Deprived of much truly revealing footage from the scene, the BBC dug up some eyewitnesses, local residents, psychologists, criminologists, and an academic from Yeshiva University whom it billed as an expert on school massacres. (In what other country can you make a professional specialty of the mass shootings of children?) The presenters dutifully brought up many of the pertinent questions about gun control and school security, not that they, or anybody else here, was really expecting to get any persuasive answers. After watching so many of these terrible events from afar, a lot of Britons and other foreigners, including many who greatly admire the United States, have given up even trying to figure out why it doesn’t do more to prevent them.
In fact, things have gone in the other direction. The U.S.’s addiction to gun violence and its capacity to generate these acts of astonishing selfishness, cruelty, and nihilism is sometimes seen as an immutable national trait—something as American as baseball and fast food. From this perspective, producing crazed shooters like Adam Lanza is just one of those things that American does better than any other nation, the criminal equivalent of churning out New York comedians and Silicon Valley billionaires.
This thinking is wrong, of course. All societies have deeply troubled and alienated young men, some of whom end up violently lashing out at the world. But in most other advanced countries, such as the United Kingdom, which banned handguns after what happened at Dunblane, these misfits don’t have easy access to guns and the gun culture that glorifies them. During recent years, politicians of both parties, President Obama included, have been far too reticent about spelling out this elemental truth. In the immediate aftermath of the massacre at the cinema in Aurora, President Obama refused even to talk about the gun laws, preferring to keep the focus on the victims.
On Friday, it looked for a time as if the White House was going to give another pitiful response, especially when Obama’s press secretary Jay Carney, at his regular morning briefing, said that this wasn’t the day for a discussion of gun control. President Obama recognized the magnitude of the occasion and grasped that something more was needed. In his emotional statement, which the BBC ran live and then showed repeatedly, Obama artfully expressed the nation’s grief and horror and also called for “meaningful action to prevent more tragedies like this, regardless of the politics.”
They were only words, of course—words and tears.

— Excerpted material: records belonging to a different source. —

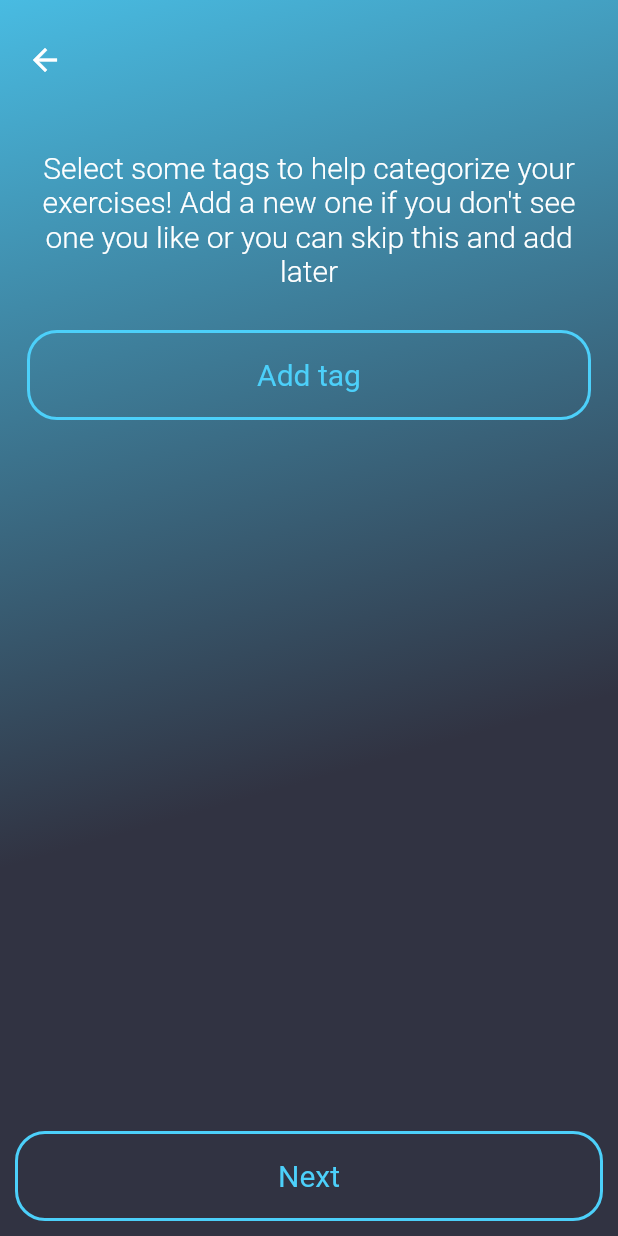
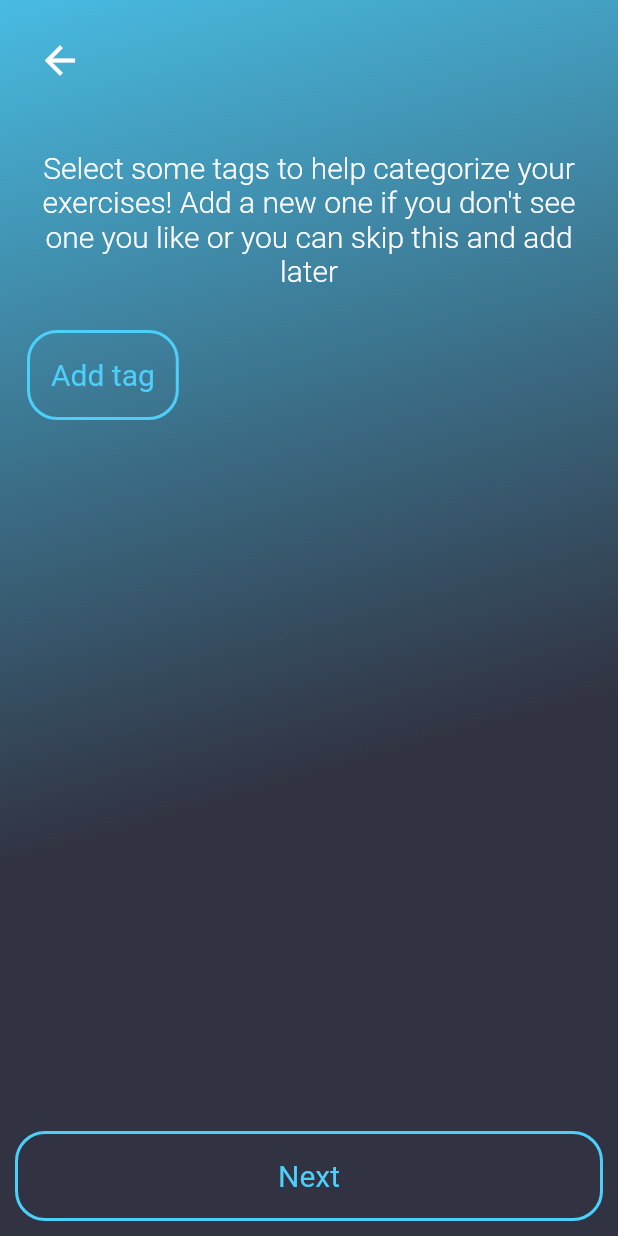
Before and after one commit to KeanuInterone/LifterTrackApp, a Flutter app: the ExerciseTagsPage screen opened by its route, on a phone screen of 412 x 824 dp. Run offline on Flutter 3.47's test engine with Material 2 defaults, Android fonts, the phone set to English and light mode, and no system bars; our stand-ins replace flutter_signin_button, shared_preferences; accounts and stored records are empty.

```diff
--- /dev/null
+++ b/lib/components/AppBar.dart
@@ -0,0 +1,35 @@
+import 'package:flutter/material.dart';
+import 'package:lifter_track_app/components/navigator.dart';
+
+Widget appBar(BuildContext context, {Widget centerChild, Widget rightChild}) {
+  return Container(
+    height: 80,
+    child: Stack(
+      children: [
+        Container(
+          constraints: BoxConstraints.expand(width: 60),
+          child: IconButton(
+            iconSize: 40,
+            onPressed: () {
+              pop(context);
+            },
+            icon: Icon(
+              Icons.arrow_back,
+              color: Colors.white,
+              size: 30,
+            ),
+          ),
+        ),
+        Center(
+          child: centerChild ?? Container(),
+        ),
+        Positioned(
+          right: 0,
+          top: 0,
+          bottom: 0,
+          child: rightChild ?? Container(),
+        ),
+      ],
+    ),
+  );
+}
--- a/lib/pages/AddExercisePages/exercise_tags.dart
+++ b/lib/pages/AddExercisePages/exercise_tags.dart
@@ -1,4 +1,5 @@
 import 'package:flutter/material.dart';
+import 'package:lifter_track_app/components/AppBar.dart';
 import 'package:lifter_track_app/components/background.dart';
 import 'package:lifter_track_app/components/box.dart';
 import 'package:lifter_track_app/components/button.dart';
@@ -31,7 +32,16 @@ class _ExerciseTagsPageState extends State<ExerciseTagsPage> {
               child: Column(
                 crossAxisAlignment: CrossAxisAlignment.stretch,
                 children: [
-                  header(context),
+                  appBar(
+                    context,
+                    centerChild: Consumer<NewExerciseNotifier>(
+                        builder: (context, newExercise, child) {
+                      return Center(
+                        child:
+                            text(newExercise.exercise.name ?? '', fontSize: 20),
+                      );
+                    }),
+                  ),
                   SizedBox(height: 20),
                   text(
                       'Select some tags to help categorize your exercises! Add a new one if you don\'t see one you like or you can skip this and add later',
@@ -42,25 +52,31 @@ class _ExerciseTagsPageState extends State<ExerciseTagsPage> {
                         builder: (context, newExercise, child) {
                       return Consumer<TagsNotifier>(
                         builder: (context, tagsNotifier, child) {
-                            return ListView(
+                          return Wrap(
+                            spacing: 10,
+                            runSpacing: 10,
                             children: tagsNotifier.tags.map((tag) {
-                                bool isSelected = newExercise.exercise.tagIDs.contains(tag.id);
+                                  bool isSelected = newExercise.exercise.tagIDs
+                                      .contains(tag.id);
                                   return Container(
-                                  padding: const EdgeInsets.all(8.0),
-                                  child: button(
-                                    height: 60,
-                                    text: tag.name,
-                                    color: isSelected ? Theme.of(context).focusColor : Colors.white,
-                                    onPressed: () {
+                                    child: GestureDetector(
+                                      child: Chip(
+                                        backgroundColor: isSelected
+                                            ? Theme.of(context).focusColor
+                                            : Theme.of(context).primaryColor,
+                                        label: text(tag.name, fontSize: 28),
+                                      ),
+                                      onTap: () {
                                         if (isSelected) {
                                           newExercise.removeTag(tag);
                                         } else {
                                           newExercise.addTag(tag);
                                         }
-                                    }
+                                      },
                                     ),
                                   );
-                              }).toList() + [
+                                }).toList() +
+                                [
                                   Container(
                                     padding: EdgeInsets.all(8.0),
                                     child: button(
@@ -69,15 +85,13 @@ class _ExerciseTagsPageState extends State<ExerciseTagsPage> {
                                         color: Theme.of(context).primaryColor,
                                         onPressed: () {
                                           navigateTo('add_tag', context);
-                                      }
-                                    ),
+                                        }),
                                   ),
                                 ],
                           );
                         },
                       );
-                      }
-                    ),
+                    }),
                   ),
                   SizedBox(
                     height: 30,
@@ -98,33 +112,4 @@ class _ExerciseTagsPageState extends State<ExerciseTagsPage> {
       ),
     );
   }
-
-  Widget header(context) {
-    return Container(
-      height: 80,
-      child: Stack(
-        children: [
-          Container(
-            constraints: BoxConstraints.expand(width: 24),
-            child: IconButton(
-              onPressed: () {
-                pop(context);
-              },
-              icon: Icon(
-                Icons.arrow_back,
-                color: Colors.white,
-              ),
-            ),
-          ),
-          Consumer<NewExerciseNotifier>(
-            builder: (context, newExercise, child) {
-              return Center(
-                child: text(newExercise.exercise.name ?? '', fontSize: 20),
-              );
 }
-          )
-        ],
-      ),
-    );
-  }
-}
```
Also changed, not shown: lib/components/SetForms/BodyweightSetForm.dart (+3 -4 lines), lib/components/workoutHeader.dart (+36 -24 lines), lib/models/Notifiers/exercises.dart (+33 -12 lines), lib/models/exercise.dart (+12 -0 lines), lib/pages/AddExercisePages/exercise_name.dart (+2 -26 lines), lib/pages/AddExercisePages/exercise_review.dart (+14 -34 lines), lib/pages/AddExercisePages/exercise_type.dart (+41 -42 lines), lib/pages/AddExercisePages/exercise_weight_input.dart (+11 -30 lines), lib/pages/AddTag/add_tag.dart (+25 -13 lines), lib/pages/add_set.dart (+6 -5 lines), lib/pages/exercises.dart (+8 -36 lines), lib/pages/workouts.dart (+2 -26 lines), flutter_01.png (added), pubspec.lock, 5 other files. Lines whose indentation alone changed are shown as unchanged.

If we really want to persuade people overseas, people such as ones I grew up with, that what happened today was an aberration—a desecration of American values rather than a twisted display of them—more, much more, will be needed: a willingness to face down the N.R.A. and introduce proper gun control. Until such a display of national resolve materializes, the massacres will occur at intermittent intervals, the toll of needless deaths will climb, and our overseas friends will continue to shake their heads, saying, “It’s America, you know. That sort of thing happens there.”
Photograph by Jessica Hill/AP.
See our full coverage of the Newtown shooting.